• _EXERCISE OBJECTIVE_
A word-for-word restatement of every record is required.

• _DATASET RECORDS_
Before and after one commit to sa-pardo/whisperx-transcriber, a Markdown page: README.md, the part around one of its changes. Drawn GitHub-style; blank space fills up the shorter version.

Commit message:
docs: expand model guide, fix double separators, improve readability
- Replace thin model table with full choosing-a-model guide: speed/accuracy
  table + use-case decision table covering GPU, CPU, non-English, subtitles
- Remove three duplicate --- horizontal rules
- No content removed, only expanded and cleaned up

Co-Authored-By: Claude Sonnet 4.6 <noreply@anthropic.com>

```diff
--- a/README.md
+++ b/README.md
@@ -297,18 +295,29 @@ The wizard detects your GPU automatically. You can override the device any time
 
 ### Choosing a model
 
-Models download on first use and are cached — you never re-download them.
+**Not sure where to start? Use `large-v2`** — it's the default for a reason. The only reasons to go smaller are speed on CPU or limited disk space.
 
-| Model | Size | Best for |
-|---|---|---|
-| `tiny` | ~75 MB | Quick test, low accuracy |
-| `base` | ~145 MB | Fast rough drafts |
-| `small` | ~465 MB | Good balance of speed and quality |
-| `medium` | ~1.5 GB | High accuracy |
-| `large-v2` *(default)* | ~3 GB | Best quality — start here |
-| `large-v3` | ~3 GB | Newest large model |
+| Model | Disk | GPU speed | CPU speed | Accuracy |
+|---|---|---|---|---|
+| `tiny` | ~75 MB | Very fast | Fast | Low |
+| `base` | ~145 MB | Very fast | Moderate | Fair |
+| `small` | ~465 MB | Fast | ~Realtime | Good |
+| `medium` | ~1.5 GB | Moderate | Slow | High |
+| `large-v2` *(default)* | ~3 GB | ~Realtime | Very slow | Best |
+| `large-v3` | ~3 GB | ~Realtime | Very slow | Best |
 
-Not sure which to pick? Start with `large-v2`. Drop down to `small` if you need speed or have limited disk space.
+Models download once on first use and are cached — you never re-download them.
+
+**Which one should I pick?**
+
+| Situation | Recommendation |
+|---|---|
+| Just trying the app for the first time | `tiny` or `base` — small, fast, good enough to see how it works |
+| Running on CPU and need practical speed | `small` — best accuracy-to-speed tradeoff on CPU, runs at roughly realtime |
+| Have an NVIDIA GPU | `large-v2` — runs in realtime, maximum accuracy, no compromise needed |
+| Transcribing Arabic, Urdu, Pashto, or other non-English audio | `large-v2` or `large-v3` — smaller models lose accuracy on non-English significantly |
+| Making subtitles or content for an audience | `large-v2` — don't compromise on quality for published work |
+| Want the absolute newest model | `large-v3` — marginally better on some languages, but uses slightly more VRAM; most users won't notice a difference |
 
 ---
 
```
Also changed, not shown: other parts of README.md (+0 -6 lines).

• _ANSWER_
Before and after one commit to sa-pardo/whisperx-transcriber, a Markdown page: README.md, the part around one of its changes. Drawn GitHub-style; blank space fills up the shorter version.

Commit message:
docs: expand model guide, fix double separators, improve readability
- Replace thin model table with full choosing-a-model guide: speed/accuracy
  table + use-case decision table covering GPU, CPU, non-English, subtitles
- Remove three duplicate --- horizontal rules
- No content removed, only expanded and cleaned up

Co-Authored-By: Claude Sonnet 4.6 <noreply@anthropic.com>

```diff
--- a/README.md
+++ b/README.md
@@ -297,18 +295,29 @@ The wizard detects your GPU automatically. You can override the device any time
 
 ### Choosing a model
 
-Models download on first use and are cached — you never re-download them.
+**Not sure where to start? Use `large-v2`** — it's the default for a reason. The only reasons to go smaller are speed on CPU or limited disk space.
 
-| Model | Size | Best for |
-|---|---|---|
-| `tiny` | ~75 MB | Quick test, low accuracy |
-| `base` | ~145 MB | Fast rough drafts |
-| `small` | ~465 MB | Good balance of speed and quality |
-| `medium` | ~1.5 GB | High accuracy |
-| `large-v2` *(default)* | ~3 GB | Best quality — start here |
-| `large-v3` | ~3 GB | Newest large model |
+| Model | Disk | GPU speed | CPU speed | Accuracy |
+|---|---|---|---|---|
+| `tiny` | ~75 MB | Very fast | Fast | Low |
+| `base` | ~145 MB | Very fast | Moderate | Fair |
+| `small` | ~465 MB | Fast | ~Realtime | Good |
+| `medium` | ~1.5 GB | Moderate | Slow | High |
+| `large-v2` *(default)* | ~3 GB | ~Realtime | Very slow | Best |
+| `large-v3` | ~3 GB | ~Realtime | Very slow | Best |
 
-Not sure which to pick? Start with `large-v2`. Drop down to `small` if you need speed or have limited disk space.
+Models download once on first use and are cached — you never re-download them.
+
+**Which one should I pick?**
+
+| Situation | Recommendation |
+|---|---|
+| Just trying the app for the first time | `tiny` or `base` — small, fast, good enough to see how it works |
+| Running on CPU and need practical speed | `small` — best accuracy-to-speed tradeoff on CPU, runs at roughly realtime |
+| Have an NVIDIA GPU | `large-v2` — runs in realtime, maximum accuracy, no compromise needed |
+| Transcribing Arabic, Urdu, Pashto, or other non-English audio | `large-v2` or `large-v3` — smaller models lose accuracy on non-English significantly |
+| Making subtitles or content for an audience | `large-v2` — don't compromise on quality for published work |
+| Want the absolute newest model | `large-v3` — marginally better on some languages, but uses slightly more VRAM; most users won't notice a difference |
 
 ---
 
```
Also changed, not shown: other parts of README.md (+0 -6 lines).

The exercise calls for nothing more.